During the previous period, the concepts of 'sustainability' and 'corporate social responsibility' became more tangible at BAM. This also applies to procurement activities. BAM sustainability focus themes are:
There is growing awareness that the effective interpretation and implementation of these concepts (by, for instance, the procurement column) also positively impact BAM's top-line results (added value/returns) and that this demands a comprehensive supply chain-based approach.

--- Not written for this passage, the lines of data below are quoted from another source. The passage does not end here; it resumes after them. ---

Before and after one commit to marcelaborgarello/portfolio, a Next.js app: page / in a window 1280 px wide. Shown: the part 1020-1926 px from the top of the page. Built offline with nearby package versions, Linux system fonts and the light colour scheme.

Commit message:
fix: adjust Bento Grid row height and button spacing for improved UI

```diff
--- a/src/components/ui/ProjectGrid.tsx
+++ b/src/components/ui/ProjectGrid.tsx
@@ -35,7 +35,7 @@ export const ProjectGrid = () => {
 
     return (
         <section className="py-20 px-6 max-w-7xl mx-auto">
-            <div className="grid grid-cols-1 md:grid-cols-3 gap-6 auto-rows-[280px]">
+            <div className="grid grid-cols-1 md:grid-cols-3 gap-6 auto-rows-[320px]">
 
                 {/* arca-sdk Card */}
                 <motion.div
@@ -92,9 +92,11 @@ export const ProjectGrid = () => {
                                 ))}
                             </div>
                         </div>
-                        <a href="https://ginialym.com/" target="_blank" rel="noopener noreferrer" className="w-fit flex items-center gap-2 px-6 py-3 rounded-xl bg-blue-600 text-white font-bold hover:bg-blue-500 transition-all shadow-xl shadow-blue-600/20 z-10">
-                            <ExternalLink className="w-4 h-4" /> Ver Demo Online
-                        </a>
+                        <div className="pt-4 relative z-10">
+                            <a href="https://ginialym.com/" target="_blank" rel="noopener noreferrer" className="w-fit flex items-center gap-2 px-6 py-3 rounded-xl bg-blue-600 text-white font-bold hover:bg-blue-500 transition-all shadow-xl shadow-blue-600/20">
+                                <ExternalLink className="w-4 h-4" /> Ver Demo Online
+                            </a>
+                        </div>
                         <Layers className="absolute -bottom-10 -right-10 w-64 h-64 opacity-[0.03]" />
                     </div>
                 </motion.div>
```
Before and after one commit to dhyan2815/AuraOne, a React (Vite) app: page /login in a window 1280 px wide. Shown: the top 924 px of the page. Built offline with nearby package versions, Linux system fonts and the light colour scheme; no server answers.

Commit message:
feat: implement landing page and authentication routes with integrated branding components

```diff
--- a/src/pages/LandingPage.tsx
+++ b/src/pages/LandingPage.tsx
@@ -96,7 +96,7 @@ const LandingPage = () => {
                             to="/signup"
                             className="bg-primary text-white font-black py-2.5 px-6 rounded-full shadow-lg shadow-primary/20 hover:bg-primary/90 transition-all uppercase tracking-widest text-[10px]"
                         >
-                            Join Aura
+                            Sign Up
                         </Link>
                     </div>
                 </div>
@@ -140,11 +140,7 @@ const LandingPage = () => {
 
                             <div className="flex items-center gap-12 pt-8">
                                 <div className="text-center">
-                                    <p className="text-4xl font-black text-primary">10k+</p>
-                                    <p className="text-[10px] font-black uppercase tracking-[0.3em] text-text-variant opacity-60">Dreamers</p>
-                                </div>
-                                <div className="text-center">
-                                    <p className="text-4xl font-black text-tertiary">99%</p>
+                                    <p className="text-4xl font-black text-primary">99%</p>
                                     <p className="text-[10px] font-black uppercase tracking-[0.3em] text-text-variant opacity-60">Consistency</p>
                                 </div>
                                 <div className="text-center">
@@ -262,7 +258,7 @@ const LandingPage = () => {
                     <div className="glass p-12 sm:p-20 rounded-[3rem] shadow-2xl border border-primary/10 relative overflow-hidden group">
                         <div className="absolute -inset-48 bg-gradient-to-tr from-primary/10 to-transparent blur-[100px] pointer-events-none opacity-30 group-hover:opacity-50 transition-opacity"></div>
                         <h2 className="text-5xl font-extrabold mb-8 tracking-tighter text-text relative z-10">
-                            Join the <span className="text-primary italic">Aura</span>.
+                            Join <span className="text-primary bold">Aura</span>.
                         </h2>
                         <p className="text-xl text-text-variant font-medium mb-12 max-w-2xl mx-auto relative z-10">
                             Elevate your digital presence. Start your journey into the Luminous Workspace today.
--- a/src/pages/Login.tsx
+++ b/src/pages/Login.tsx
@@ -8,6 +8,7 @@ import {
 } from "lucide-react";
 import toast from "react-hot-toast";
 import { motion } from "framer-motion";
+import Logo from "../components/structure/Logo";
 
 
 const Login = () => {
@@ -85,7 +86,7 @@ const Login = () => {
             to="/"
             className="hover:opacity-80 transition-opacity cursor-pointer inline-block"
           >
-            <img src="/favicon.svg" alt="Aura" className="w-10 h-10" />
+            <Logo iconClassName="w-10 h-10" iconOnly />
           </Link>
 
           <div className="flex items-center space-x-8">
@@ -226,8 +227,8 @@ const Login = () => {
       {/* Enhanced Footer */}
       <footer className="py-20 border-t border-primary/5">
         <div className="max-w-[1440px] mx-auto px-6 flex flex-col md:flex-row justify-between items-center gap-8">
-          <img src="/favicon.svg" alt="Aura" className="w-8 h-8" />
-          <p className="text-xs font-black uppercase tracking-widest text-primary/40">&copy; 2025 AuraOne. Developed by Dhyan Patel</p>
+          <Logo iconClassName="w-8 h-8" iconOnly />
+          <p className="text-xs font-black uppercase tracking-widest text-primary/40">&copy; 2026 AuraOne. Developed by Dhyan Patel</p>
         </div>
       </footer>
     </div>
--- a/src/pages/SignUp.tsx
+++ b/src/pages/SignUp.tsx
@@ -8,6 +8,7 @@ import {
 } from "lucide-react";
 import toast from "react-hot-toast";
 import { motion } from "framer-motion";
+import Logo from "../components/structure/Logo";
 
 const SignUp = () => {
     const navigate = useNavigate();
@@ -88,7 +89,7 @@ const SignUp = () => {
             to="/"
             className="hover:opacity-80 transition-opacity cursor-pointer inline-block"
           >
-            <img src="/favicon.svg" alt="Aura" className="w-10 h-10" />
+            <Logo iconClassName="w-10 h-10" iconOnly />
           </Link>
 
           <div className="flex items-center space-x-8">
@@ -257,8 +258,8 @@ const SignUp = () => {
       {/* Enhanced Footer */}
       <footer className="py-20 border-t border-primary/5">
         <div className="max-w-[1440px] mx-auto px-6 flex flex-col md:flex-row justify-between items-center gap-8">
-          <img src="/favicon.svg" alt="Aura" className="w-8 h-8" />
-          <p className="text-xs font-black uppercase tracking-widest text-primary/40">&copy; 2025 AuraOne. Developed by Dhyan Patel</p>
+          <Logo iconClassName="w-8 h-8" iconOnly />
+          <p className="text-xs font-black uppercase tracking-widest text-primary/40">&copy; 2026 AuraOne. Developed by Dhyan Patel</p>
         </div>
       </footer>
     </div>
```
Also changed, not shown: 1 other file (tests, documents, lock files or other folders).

Another challenge is how BAM can benefit more from the expertise and talents available in its supplier network. When does a procurement process/supplier become early involved in a project? A differentiated approach should be taken in analysing the supplier network's potential contribution during the preparation/tendering and specification phase. The terms preferred supplier and preferred customer are key in this. A logical consequence will be the potential development of long-term relationships with unequivocal objectives.
More emphasis will be placed on who is involved and who does what in BAM processes. The expertise and talents of our construction partners can be mobilised in an optimal manner to improve BAM's operations. This facilitates a structural approach to increasing the size of the total available 'project margin pie', rather than simply and solely 'fighting' for the largest part of existing margins.
Vision on procurement
It remains essential for procurement activities to continue to be a core element of BAM's operations and processes and to pursue policy that effectively dovetails the objectives and strategy of BAM, its operating companies and regions/business units (BUs). The diagram below illustrates the interrelationships:
With this approach, the procurement strategy, policy, operations and organisational structure is brought fully in line with BAM's strategy and objectives and that of its operating companies and regions/BUs. Via this model, this is also integrated in the individual PYP's. This leads to the following BAM wide vision on procurement:
In implementing Royal BAM Group's procurement processes in a professional manner, its network of suppliers, subcontractors and construction partners contributes to achieving objectives of the BAM Strategic Agenda